Basically, the less relevant the existence of contradictory evidence is to the subject matter of the agreement, and if the subject was not addressed in the contract, the easier a time the court will have finding that the parol evidence rule prohibits the introduction of such extraneous contradictory evidence. If the evidence pertains to a highly relevant matter in the agreement, and is not addressed in the contract, or is incompletely/ambiguously addressed, chances are such evidence may be permitted to modify the contract. If the topic is fully and unambiguously addressed then it is likely that parol evidence rule will bar the introduction of extraneous evidence. Point of fact, all agreements drafted by this office will have a merger clause, and it is paramount that it be properly drafted and all encompassing.
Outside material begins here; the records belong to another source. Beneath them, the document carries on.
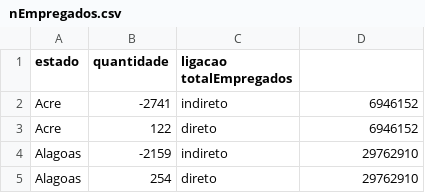
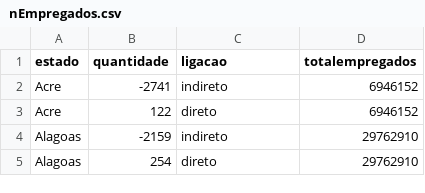
Before and after one commit to litodaldegan/litodaldegan.github.io, a CSV file: data/nEmpregados.csv, drawn as a sheet; only a part is shown.

Commit message:
Total de empregados editado

```diff
--- a/data/nEmpregados.csv
+++ b/data/nEmpregados.csv
@@ -1,2 +1,2 @@
-estado	quantidade	ligacao totalEmpregados
+estado	quantidade	ligacao	totalempregados
 Acre	-2741	indireto	6946152
```
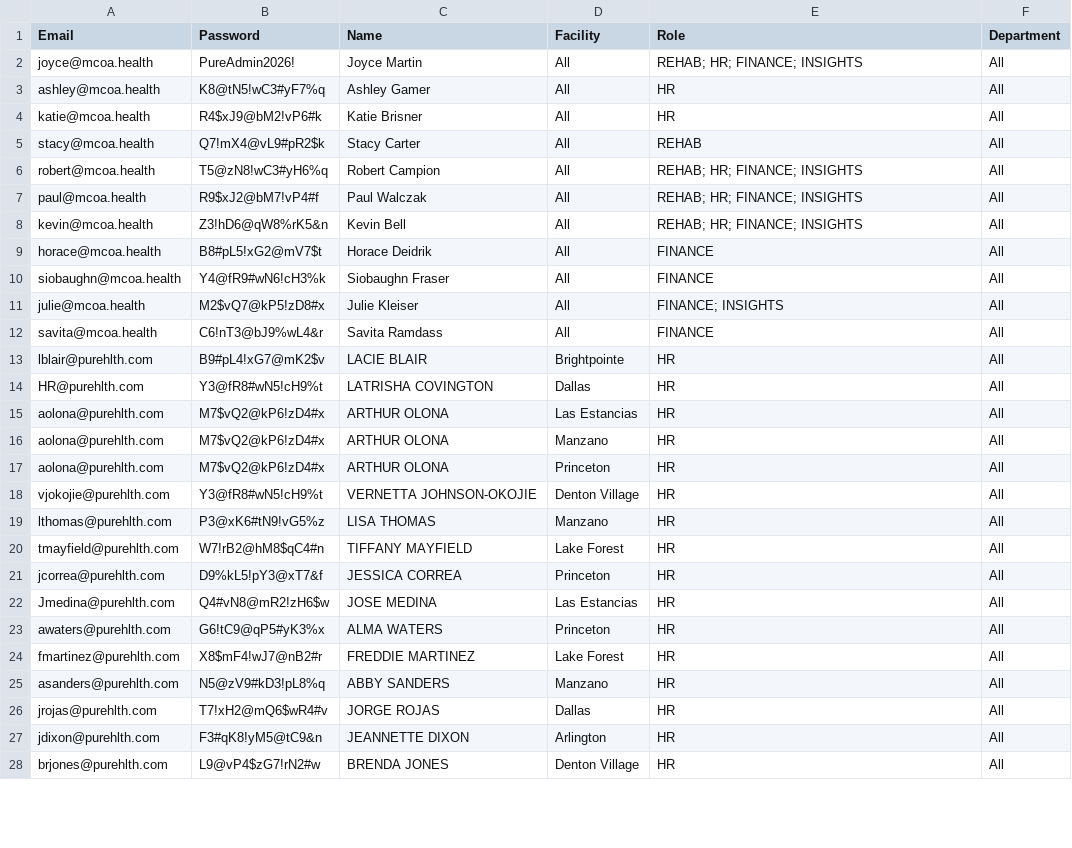
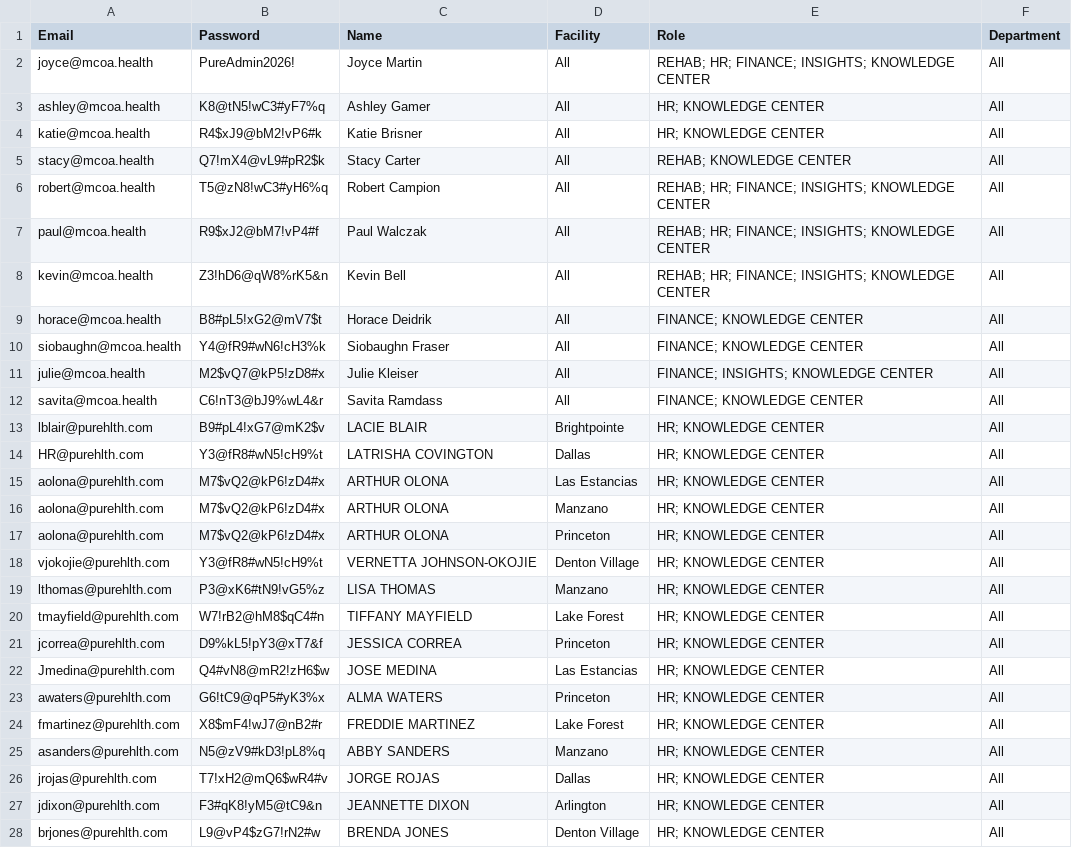
Before and after one commit to MCOAJoyceMartin/yourpureai-portal, a CSV file: portal_credentials.csv, drawn as a sheet; only a part is shown; the diff covers the shown part only.

Commit message:
Add files via upload

```diff
--- a/portal_credentials.csv
+++ b/portal_credentials.csv
@@ -1,28 +1,28 @@
 Email,Password,Name,Facility,Role,Department
-joyce@mcoa.health,PureAdmin2026!,Joyce Martin,All,REHAB; HR; FINANCE; INSIGHTS,All
-ashley@mcoa.health,K8@tN5!wC3#yF7%q,Ashley Gamer,All,HR,All
-katie@mcoa.health,R4$xJ9@bM2!vP6#k,Katie Brisner,All,HR,All
-stacy@mcoa.health,Q7!mX4@vL9#pR2$k,Stacy Carter,All,REHAB,All
-robert@mcoa.health,T5@zN8!wC3#yH6%q,Robert Campion,All,REHAB; HR; FINANCE; INSIGHTS,All
-paul@mcoa.health,R9$xJ2@bM7!vP4#f,Paul Walczak,All,REHAB; HR; FINANCE; INSIGHTS,All
-kevin@mcoa.health,Z3!hD6@qW8%rK5&n,Kevin Bell,All,REHAB; HR; FINANCE; INSIGHTS,All
-horace@mcoa.health,B8#pL5!xG2@mV7$t,Horace Deidrik,All,FINANCE,All
-siobaughn@mcoa.health,Y4@fR9#wN6!cH3%k,Siobaughn Fraser,All,FINANCE,All
-julie@mcoa.health,M2$vQ7@kP5!zD8#x,Julie Kleiser,All,FINANCE; INSIGHTS,All
-savita@mcoa.health,C6!nT3@bJ9%wL4&r,Savita Ramdass,All,FINANCE,All
-lblair@purehlth.com,B9#pL4!xG7@mK2$v,LACIE BLAIR,Brightpointe,HR,All
-HR@purehlth.com,Y3@fR8#wN5!cH9%t,LATRISHA COVINGTON,Dallas,HR,All
-aolona@purehlth.com,M7$vQ2@kP6!zD4#x,ARTHUR OLONA,Las Estancias,HR,All
-aolona@purehlth.com,M7$vQ2@kP6!zD4#x,ARTHUR OLONA,Manzano,HR,All
-aolona@purehlth.com,M7$vQ2@kP6!zD4#x,ARTHUR OLONA,Princeton,HR,All
-vjokojie@purehlth.com,Y3@fR8#wN5!cH9%t,VERNETTA JOHNSON-OKOJIE,Denton Village,HR,All
-lthomas@purehlth.com,P3@xK6#tN9!vG5%z,LISA THOMAS,Manzano,HR,All
-tmayfield@purehlth.com,W7!rB2@hM8$qC4#n,TIFFANY MAYFIELD,Lake Forest,HR,All
-jcorrea@purehlth.com,D9%kL5!pY3@xT7&f,JESSICA CORREA,Princeton,HR,All
-Jmedina@purehlth.com,Q4#vN8@mR2!zH6$w,JOSE MEDINA,Las Estancias,HR,All
-awaters@purehlth.com,G6!tC9@qP5#yK3%x,ALMA WATERS,Princeton,HR,All
-fmartinez@purehlth.com,X8$mF4!wJ7@nB2#r,FREDDIE MARTINEZ,Lake Forest,HR,All
-asanders@purehlth.com,N5@zV9#kD3!pL8%q,ABBY SANDERS,Manzano,HR,All
-jrojas@purehlth.com,T7!xH2@mQ6$wR4#v,JORGE ROJAS,Dallas,HR,All
-jdixon@purehlth.com,F3#qK8!yM5@tC9&n,JEANNETTE DIXON,Arlington,HR,All
-brjones@purehlth.com,L9@vP4$zG7!rN2#w,BRENDA JONES,Denton Village,HR,All
+joyce@mcoa.health,PureAdmin2026!,Joyce Martin,All,REHAB; HR; FINANCE; INSIGHTS; KNOWLEDGE CENTER,All
+ashley@mcoa.health,K8@tN5!wC3#yF7%q,Ashley Gamer,All,HR; KNOWLEDGE CENTER,All
+katie@mcoa.health,R4$xJ9@bM2!vP6#k,Katie Brisner,All,HR; KNOWLEDGE CENTER,All
+stacy@mcoa.health,Q7!mX4@vL9#pR2$k,Stacy Carter,All,REHAB; KNOWLEDGE CENTER,All
+robert@mcoa.health,T5@zN8!wC3#yH6%q,Robert Campion,All,REHAB; HR; FINANCE; INSIGHTS; KNOWLEDGE CENTER,All
+paul@mcoa.health,R9$xJ2@bM7!vP4#f,Paul Walczak,All,REHAB; HR; FINANCE; INSIGHTS; KNOWLEDGE CENTER,All
+kevin@mcoa.health,Z3!hD6@qW8%rK5&n,Kevin Bell,All,REHAB; HR; FINANCE; INSIGHTS; KNOWLEDGE CENTER,All
+horace@mcoa.health,B8#pL5!xG2@mV7$t,Horace Deidrik,All,FINANCE; KNOWLEDGE CENTER,All
+siobaughn@mcoa.health,Y4@fR9#wN6!cH3%k,Siobaughn Fraser,All,FINANCE; KNOWLEDGE CENTER,All
+julie@mcoa.health,M2$vQ7@kP5!zD8#x,Julie Kleiser,All,FINANCE; INSIGHTS; KNOWLEDGE CENTER,All
+savita@mcoa.health,C6!nT3@bJ9%wL4&r,Savita Ramdass,All,FINANCE; KNOWLEDGE CENTER,All
+lblair@purehlth.com,B9#pL4!xG7@mK2$v,LACIE BLAIR,Brightpointe,HR; KNOWLEDGE CENTER,All
+HR@purehlth.com,Y3@fR8#wN5!cH9%t,LATRISHA COVINGTON,Dallas,HR; KNOWLEDGE CENTER,All
+aolona@purehlth.com,M7$vQ2@kP6!zD4#x,ARTHUR OLONA,Las Estancias,HR; KNOWLEDGE CENTER,All
+aolona@purehlth.com,M7$vQ2@kP6!zD4#x,ARTHUR OLONA,Manzano,HR; KNOWLEDGE CENTER,All
+aolona@purehlth.com,M7$vQ2@kP6!zD4#x,ARTHUR OLONA,Princeton,HR; KNOWLEDGE CENTER,All
+vjokojie@purehlth.com,Y3@fR8#wN5!cH9%t,VERNETTA JOHNSON-OKOJIE,Denton Village,HR; KNOWLEDGE CENTER,All
+lthomas@purehlth.com,P3@xK6#tN9!vG5%z,LISA THOMAS,Manzano,HR; KNOWLEDGE CENTER,All
+tmayfield@purehlth.com,W7!rB2@hM8$qC4#n,TIFFANY MAYFIELD,Lake Forest,HR; KNOWLEDGE CENTER,All
+jcorrea@purehlth.com,D9%kL5!pY3@xT7&f,JESSICA CORREA,Princeton,HR; KNOWLEDGE CENTER,All
+Jmedina@purehlth.com,Q4#vN8@mR2!zH6$w,JOSE MEDINA,Las Estancias,HR; KNOWLEDGE CENTER,All
+awaters@purehlth.com,G6!tC9@qP5#yK3%x,ALMA WATERS,Princeton,HR; KNOWLEDGE CENTER,All
+fmartinez@purehlth.com,X8$mF4!wJ7@nB2#r,FREDDIE MARTINEZ,Lake Forest,HR; KNOWLEDGE CENTER,All
+asanders@purehlth.com,N5@zV9#kD3!pL8%q,ABBY SANDERS,Manzano,HR; KNOWLEDGE CENTER,All
+jrojas@purehlth.com,T7!xH2@mQ6$wR4#v,JORGE ROJAS,Dallas,HR; KNOWLEDGE CENTER,All
+jdixon@purehlth.com,F3#qK8!yM5@tC9&n,JEANNETTE DIXON,Arlington,HR; KNOWLEDGE CENTER,All
+brjones@purehlth.com,L9@vP4$zG7!rN2#w,BRENDA JONES,Denton Village,HR; KNOWLEDGE CENTER,All
```
Also changed, not shown: 24 added rows and 8 edited cells elsewhere in this file.
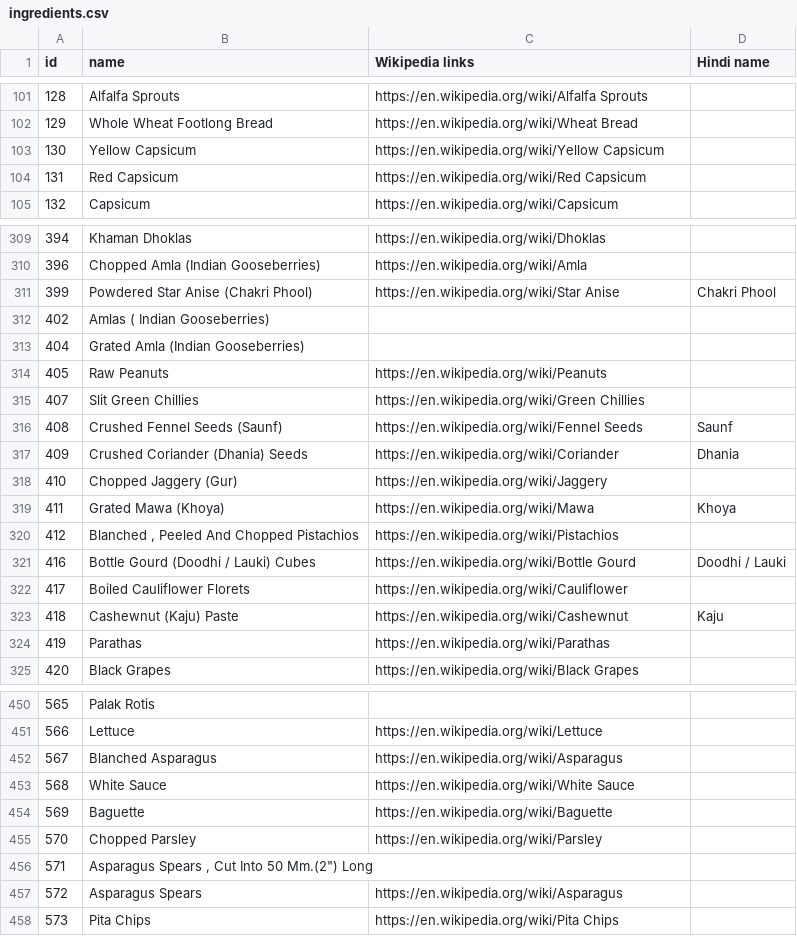
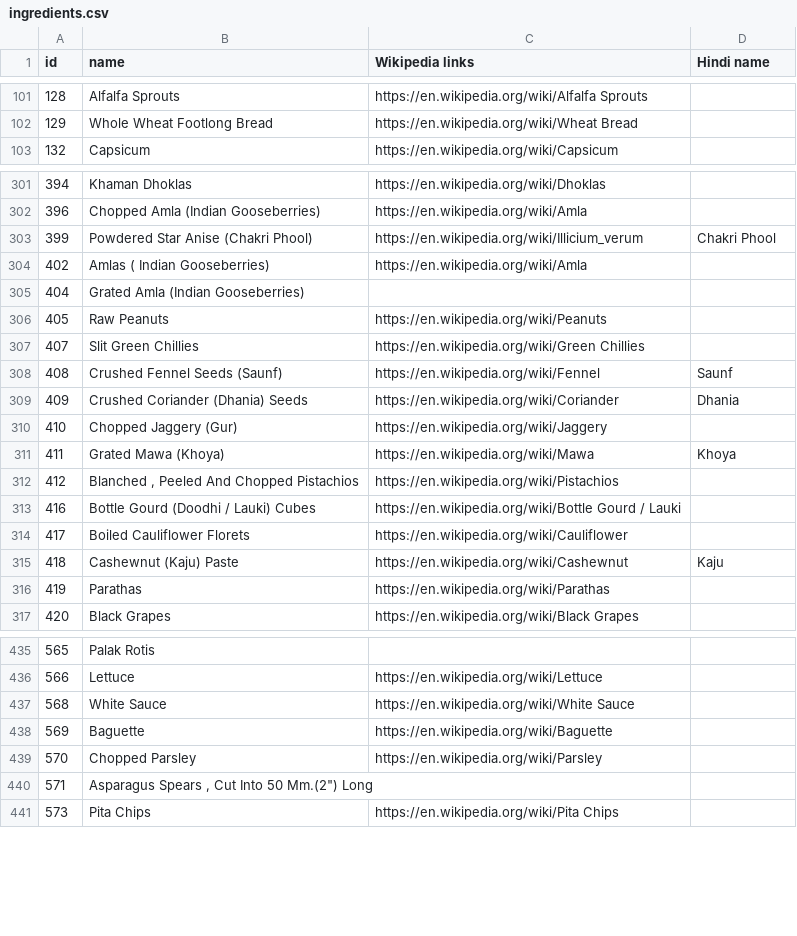
Before and after one commit to SamhitaWiki/food-science, a CSV file: tarla-dalal-com/ingredients.csv, drawn as a sheet; only a part is shown, gaps mark what is left out; the diff covers the shown part only.

```diff
--- a/tarla-dalal-com/ingredients.csv
+++ b/tarla-dalal-com/ingredients.csv
@@ -102,4 +102,2 @@ id,name,Wikipedia links,Hindi name
 129,Whole Wheat Footlong Bread,https://en.wikipedia.org/wiki/Wheat Bread,
-130,Yellow Capsicum,https://en.wikipedia.org/wiki/Yellow Capsicum,
-131,Red Capsicum,https://en.wikipedia.org/wiki/Red Capsicum,
 132,Capsicum,https://en.wikipedia.org/wiki/Capsicum,
@@ -310,4 +302,4 @@ id,name,Wikipedia links,Hindi name
 396,Chopped Amla (Indian Gooseberries),https://en.wikipedia.org/wiki/Amla,
-399,Powdered Star Anise (Chakri Phool),https://en.wikipedia.org/wiki/Star Anise,Chakri Phool
-402,Amlas ( Indian Gooseberries),,
+399,Powdered Star Anise (Chakri Phool),https://en.wikipedia.org/wiki/Illicium_verum,Chakri Phool
+402,Amlas ( Indian Gooseberries),https://en.wikipedia.org/wiki/Amla,
 404,Grated Amla (Indian Gooseberries),,
@@ -315,3 +307,3 @@ id,name,Wikipedia links,Hindi name
 407,Slit Green Chillies,https://en.wikipedia.org/wiki/Green Chillies,
-408,Crushed Fennel Seeds (Saunf),https://en.wikipedia.org/wiki/Fennel Seeds ,Saunf
+408,Crushed Fennel Seeds (Saunf),https://en.wikipedia.org/wiki/Fennel,Saunf
 409,Crushed Coriander (Dhania) Seeds,https://en.wikipedia.org/wiki/Coriander ,Dhania
@@ -320,3 +312,3 @@ id,name,Wikipedia links,Hindi name
 412,"Blanched , Peeled And Chopped Pistachios",https://en.wikipedia.org/wiki/Pistachios,
-416,Bottle Gourd (Doodhi / Lauki) Cubes,https://en.wikipedia.org/wiki/Bottle Gourd,Doodhi / Lauki
+416,Bottle Gourd (Doodhi / Lauki) Cubes,https://en.wikipedia.org/wiki/Bottle Gourd / Lauki
 417,Boiled Cauliflower Florets,https://en.wikipedia.org/wiki/Cauliflower ,
@@ -451,3 +436,2 @@ id,name,Wikipedia links,Hindi name
 566,Lettuce,https://en.wikipedia.org/wiki/Lettuce,
-567,Blanched Asparagus,https://en.wikipedia.org/wiki/Asparagus,
 568,White Sauce,https://en.wikipedia.org/wiki/White Sauce,
@@ -456,3 +440,2 @@ id,name,Wikipedia links,Hindi name
 571,"Asparagus Spears , Cut Into 50 Mm.(2"") Long",,
-572,Asparagus Spears,https://en.wikipedia.org/wiki/Asparagus ,
 573,Pita Chips,https://en.wikipedia.org/wiki/Pita Chips,
```
Also changed, not shown: 17 removed rows and 16 edited cells elsewhere in this file.
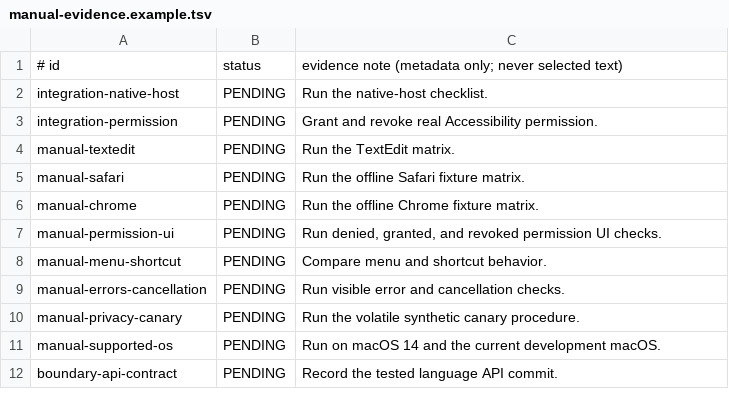
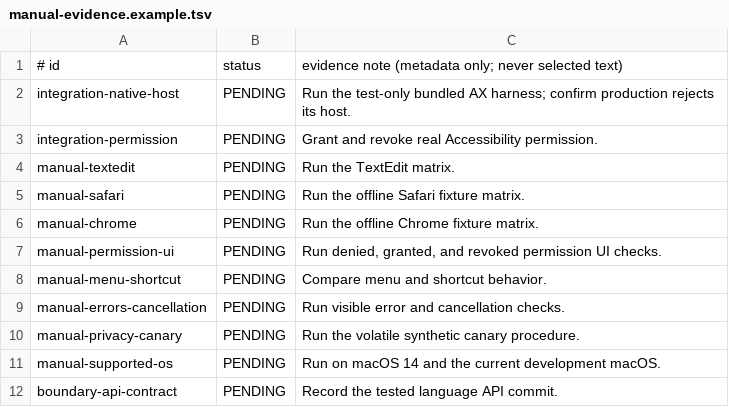
Before and after one commit to RenePruul/automaatkorrektor, a TSV file: release/manual-evidence.example.tsv, drawn as a sheet.

Commit message:
test(macos): isolate native AX evidence harness

```diff
--- a/release/manual-evidence.example.tsv
+++ b/release/manual-evidence.example.tsv
@@ -1,3 +1,3 @@
 # id	status	evidence note (metadata only; never selected text)
-integration-native-host	PENDING	Run the native-host checklist.
+integration-native-host	PENDING	Run the test-only bundled AX harness; confirm production rejects its host.
 integration-permission	PENDING	Grant and revoke real Accessibility permission.
```
Also changed, not shown: 12 other files.
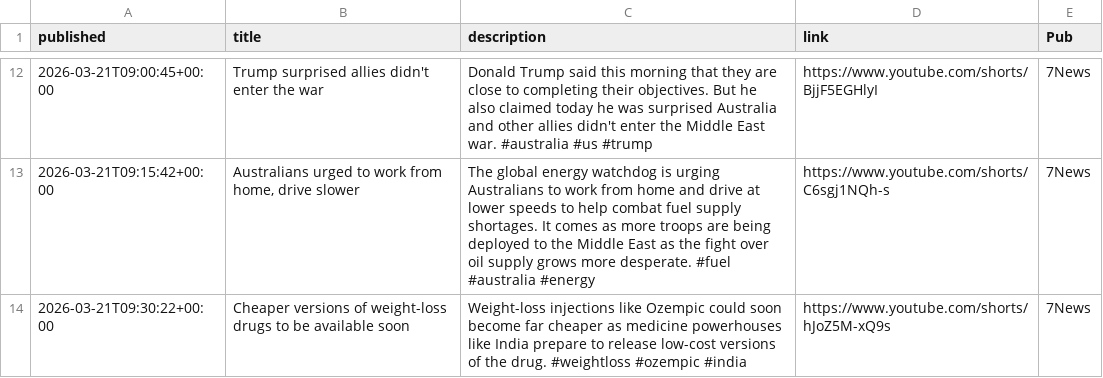
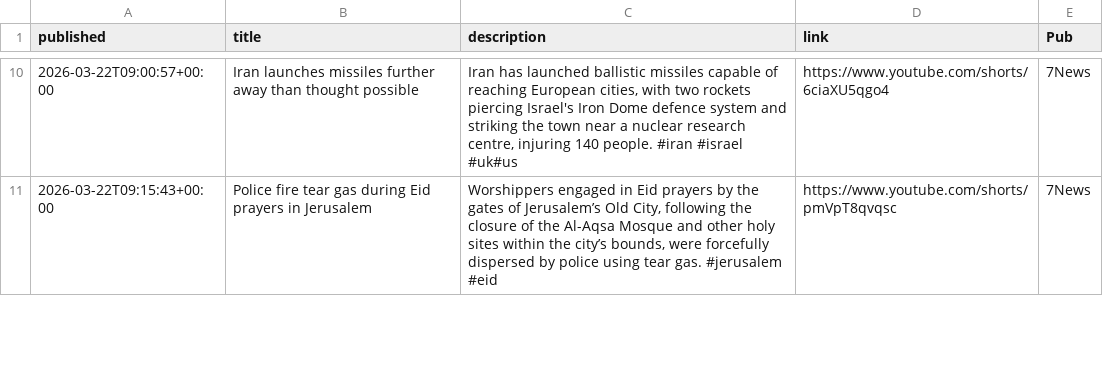
Before and after one commit to joshnicholas/collect-clips, a CSV file: data/7News.csv, drawn as a sheet; only a part is shown, gaps mark what is left out; the diff covers the shown part only.

```diff
--- a/data/7News.csv
+++ b/data/7News.csv
@@ -12,3 +10,2 @@ published,title,description,link,Pub
-2026-03-21T09:00:45+00:00,Trump surprised allies didn't enter the war,Donald Trump said this morning that they are close to completing their objectives. But he also claimed today he was surprised Australia and other allies didn't enter the Middle East war. #australia #us #trump,https://www.youtube.com/shorts/BjjF5EGHlyI,7News
-2026-03-21T09:15:42+00:00,"Australians urged to work from home, drive slower",The global energy watchdog is urging Australians to work from home and drive at lower speeds to help combat fuel supply shortages. It comes as more troops are being deployed to the Middle East as the fight over oil supply grows more desperate. #fuel #australia #energy,https://www.youtube.com/shorts/C6sgj1NQh-s,7News
-2026-03-21T09:30:22+00:00,Cheaper versions of weight-loss drugs to be available soon,Weight-loss injections like Ozempic could soon become far cheaper as medicine powerhouses like India prepare to release low-cost versions of the drug. #weightloss #ozempic #india,https://www.youtube.com/shorts/hJoZ5M-xQ9s,7News
+2026-03-22T09:00:57+00:00,Iran launches missiles further away than thought possible,"Iran has launched ballistic missiles capable of reaching European cities, with two rockets piercing Israel's Iron Dome defence system and striking the town near a nuclear research centre, injuring 140 people. #iran #israel #uk#us",https://www.youtube.com/shorts/6ciaXU5qgo4,7News
+2026-03-22T09:15:43+00:00,Police fire tear gas during Eid prayers in Jerusalem,"Worshippers engaged in Eid prayers by the gates of Jerusalem’s Old City, following the closure of the Al-Aqsa Mosque and other holy sites within the city’s bounds, were forcefully dispersed by police using tear gas. #jerusalem #eid",https://www.youtube.com/shorts/pmVpT8qvqsc,7News
```
Also changed, not shown: 5 added rows, 4 removed rows and 32 edited cells elsewhere in this file, data/10 News.csv, data/9News.csv, 3 other files.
There are a few exceptions to this rule, which will actually permit the introduction of evidence showing extraneous agreements: when a writing is incomplete or ambiguous; these are two sides of one coin. As previously mentioned, if there is an important point highly relevant to the subject matter of the agreement and it is not addressed in the agreement, or it is addressed but not fully covered as in the interpretation could go either way, chances are good that parol evidence will be permitted. Fraud, accident of mistake will also permit introduction of outside agreements because proving fraud simply will void any agreement. An accident or mutual mistake need to be proven and the standards are quite high, however, if proven to the requisite standard, a contract will be permitted to be modified. Mistake can be shown in that all parties had no meeting of the minds regarding some provision(s), or that an important provision was left out. If an agreement was subsequently modified or may have been illegal, evidence to show the reasons for modification or illegality may be permitted. Finally, if there is use of customary terms or trade terms which are words of art, meaning they mean specific things in some specific industry, outside of what most people accept their meaning to be, then evidence may be permitted to show what the terms are actually accepted to mean in that industry or what their customary usage is.